» **WHAT IS REQUIRED**: For the records below, report how many lines include the word "freq". Only the number should appear.

» **Records contained in a dataset**:
-=-=-=-=-

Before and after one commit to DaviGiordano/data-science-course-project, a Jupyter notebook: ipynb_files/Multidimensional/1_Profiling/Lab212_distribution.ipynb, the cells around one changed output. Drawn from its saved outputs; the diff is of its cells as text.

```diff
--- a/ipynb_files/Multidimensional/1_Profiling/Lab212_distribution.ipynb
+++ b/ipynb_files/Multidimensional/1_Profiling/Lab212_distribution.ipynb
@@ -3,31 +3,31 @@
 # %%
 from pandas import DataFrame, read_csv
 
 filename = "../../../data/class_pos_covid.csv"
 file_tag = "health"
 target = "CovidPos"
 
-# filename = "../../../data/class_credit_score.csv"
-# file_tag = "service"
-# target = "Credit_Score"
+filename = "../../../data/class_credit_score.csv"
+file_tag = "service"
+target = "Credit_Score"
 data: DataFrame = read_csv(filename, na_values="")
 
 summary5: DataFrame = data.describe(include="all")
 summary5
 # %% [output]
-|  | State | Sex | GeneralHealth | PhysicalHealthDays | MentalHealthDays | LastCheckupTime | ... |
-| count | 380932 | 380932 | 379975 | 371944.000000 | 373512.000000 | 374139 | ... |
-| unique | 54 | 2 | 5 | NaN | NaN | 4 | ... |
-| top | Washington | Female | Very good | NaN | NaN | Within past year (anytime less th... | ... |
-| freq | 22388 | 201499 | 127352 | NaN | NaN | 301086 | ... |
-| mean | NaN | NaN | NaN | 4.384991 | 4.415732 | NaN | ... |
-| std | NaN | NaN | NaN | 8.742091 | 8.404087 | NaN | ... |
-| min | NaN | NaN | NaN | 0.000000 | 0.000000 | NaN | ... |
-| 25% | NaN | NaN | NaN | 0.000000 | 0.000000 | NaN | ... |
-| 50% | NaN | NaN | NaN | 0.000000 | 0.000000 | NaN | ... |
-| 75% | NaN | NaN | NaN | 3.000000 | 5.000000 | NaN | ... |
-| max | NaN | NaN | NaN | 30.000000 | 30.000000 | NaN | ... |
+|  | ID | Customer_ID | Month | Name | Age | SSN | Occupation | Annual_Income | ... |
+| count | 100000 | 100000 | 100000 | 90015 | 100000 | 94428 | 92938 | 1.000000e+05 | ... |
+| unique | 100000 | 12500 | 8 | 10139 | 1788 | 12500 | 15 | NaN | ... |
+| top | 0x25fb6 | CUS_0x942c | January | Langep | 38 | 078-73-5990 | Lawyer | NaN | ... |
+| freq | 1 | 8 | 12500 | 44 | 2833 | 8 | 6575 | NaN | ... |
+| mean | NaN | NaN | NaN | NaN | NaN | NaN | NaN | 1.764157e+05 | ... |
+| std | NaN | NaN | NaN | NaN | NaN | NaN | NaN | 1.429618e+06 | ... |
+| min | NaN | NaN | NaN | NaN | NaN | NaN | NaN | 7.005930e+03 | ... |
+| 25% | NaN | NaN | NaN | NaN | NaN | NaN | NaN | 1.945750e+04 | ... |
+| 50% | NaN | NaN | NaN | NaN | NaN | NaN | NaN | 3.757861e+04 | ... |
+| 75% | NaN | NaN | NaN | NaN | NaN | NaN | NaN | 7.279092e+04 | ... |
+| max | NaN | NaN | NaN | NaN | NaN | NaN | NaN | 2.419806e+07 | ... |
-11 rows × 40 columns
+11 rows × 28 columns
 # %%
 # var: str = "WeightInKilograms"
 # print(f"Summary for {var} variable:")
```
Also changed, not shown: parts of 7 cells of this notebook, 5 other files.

-=-=-=-=-

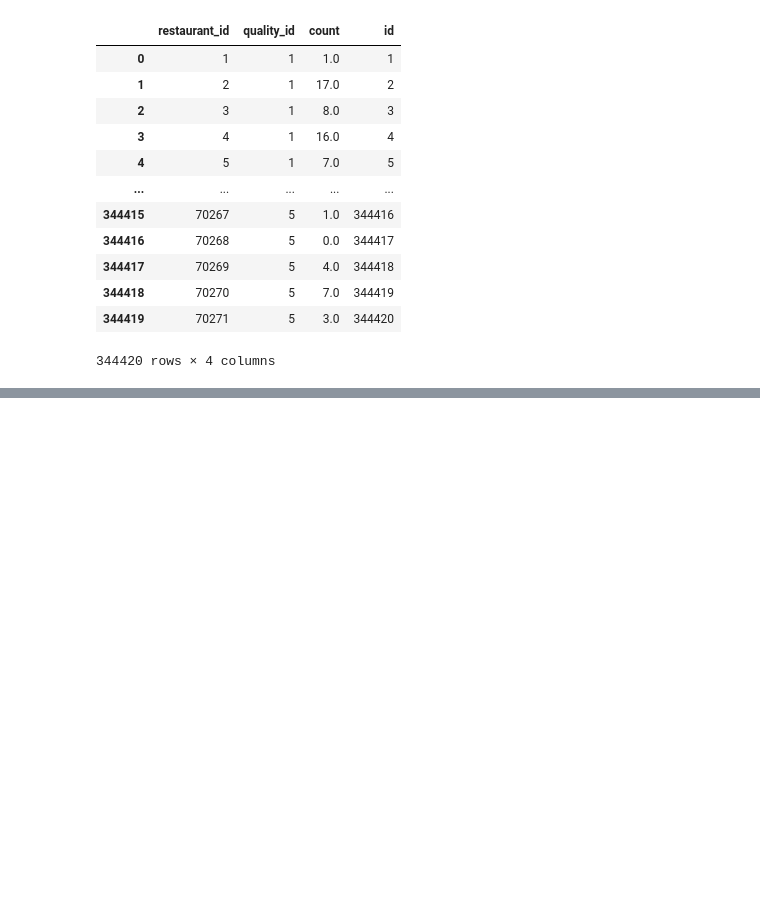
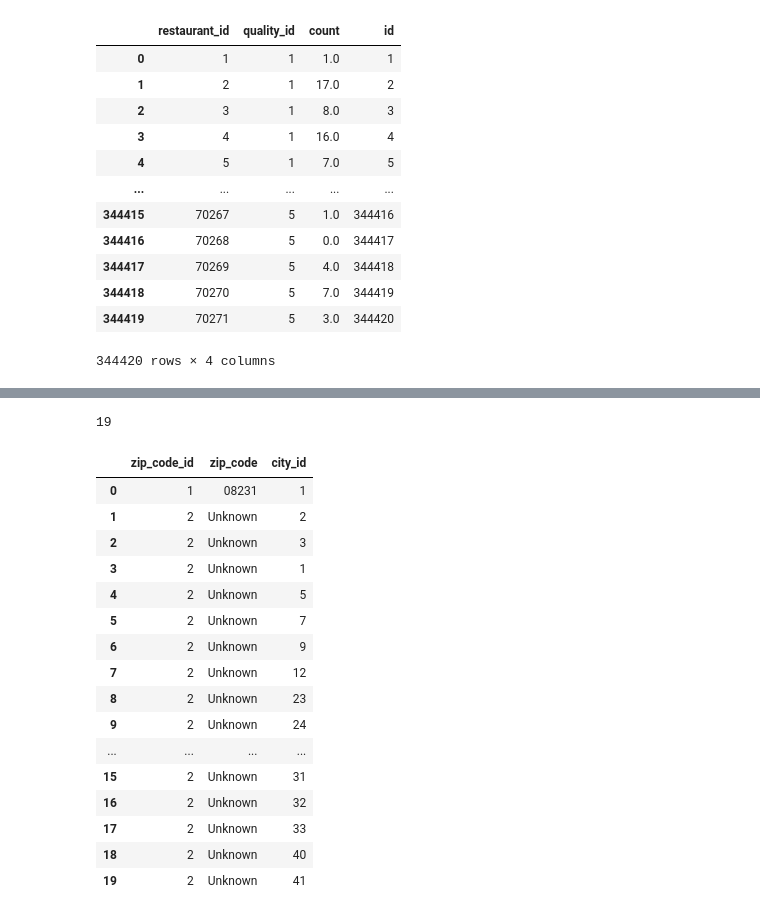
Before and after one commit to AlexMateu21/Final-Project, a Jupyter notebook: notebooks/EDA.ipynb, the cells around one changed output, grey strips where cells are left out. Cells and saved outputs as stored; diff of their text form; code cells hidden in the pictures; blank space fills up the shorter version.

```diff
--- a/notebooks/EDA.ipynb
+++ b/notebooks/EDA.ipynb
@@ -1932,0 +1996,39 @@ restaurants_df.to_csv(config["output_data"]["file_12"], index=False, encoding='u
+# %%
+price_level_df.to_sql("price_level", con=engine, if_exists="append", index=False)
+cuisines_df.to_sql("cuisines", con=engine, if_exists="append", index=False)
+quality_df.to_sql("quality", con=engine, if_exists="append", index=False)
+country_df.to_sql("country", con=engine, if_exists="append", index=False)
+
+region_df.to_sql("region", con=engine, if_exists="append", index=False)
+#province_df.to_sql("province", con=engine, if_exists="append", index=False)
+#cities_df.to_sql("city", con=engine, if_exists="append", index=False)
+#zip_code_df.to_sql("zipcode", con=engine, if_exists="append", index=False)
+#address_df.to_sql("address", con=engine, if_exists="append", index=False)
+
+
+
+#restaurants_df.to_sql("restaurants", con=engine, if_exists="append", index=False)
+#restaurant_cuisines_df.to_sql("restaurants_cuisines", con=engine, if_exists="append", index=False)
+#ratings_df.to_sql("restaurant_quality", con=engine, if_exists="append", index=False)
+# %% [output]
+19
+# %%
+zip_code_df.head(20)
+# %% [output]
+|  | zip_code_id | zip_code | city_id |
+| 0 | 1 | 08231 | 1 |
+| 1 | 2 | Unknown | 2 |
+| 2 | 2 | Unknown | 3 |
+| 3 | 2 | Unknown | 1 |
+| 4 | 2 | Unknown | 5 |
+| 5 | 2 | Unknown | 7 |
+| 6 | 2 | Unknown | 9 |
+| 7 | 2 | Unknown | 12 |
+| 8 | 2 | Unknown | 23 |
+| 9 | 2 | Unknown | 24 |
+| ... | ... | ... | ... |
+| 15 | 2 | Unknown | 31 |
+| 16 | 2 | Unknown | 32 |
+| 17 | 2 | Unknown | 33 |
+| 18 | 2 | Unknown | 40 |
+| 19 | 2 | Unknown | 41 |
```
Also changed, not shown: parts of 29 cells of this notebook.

-=-=-=-=-

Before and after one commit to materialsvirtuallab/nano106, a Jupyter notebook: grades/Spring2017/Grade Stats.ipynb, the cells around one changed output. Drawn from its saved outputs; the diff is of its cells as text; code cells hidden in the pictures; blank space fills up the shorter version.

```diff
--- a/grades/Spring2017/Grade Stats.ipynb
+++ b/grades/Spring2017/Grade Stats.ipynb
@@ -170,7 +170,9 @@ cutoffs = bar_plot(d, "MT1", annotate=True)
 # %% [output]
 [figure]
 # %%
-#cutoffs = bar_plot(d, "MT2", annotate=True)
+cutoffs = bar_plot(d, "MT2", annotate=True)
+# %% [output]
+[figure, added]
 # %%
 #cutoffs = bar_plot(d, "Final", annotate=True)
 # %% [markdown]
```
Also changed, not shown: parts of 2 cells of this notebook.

-=-=-=-=-

» **YOUR RESPONSE**: 2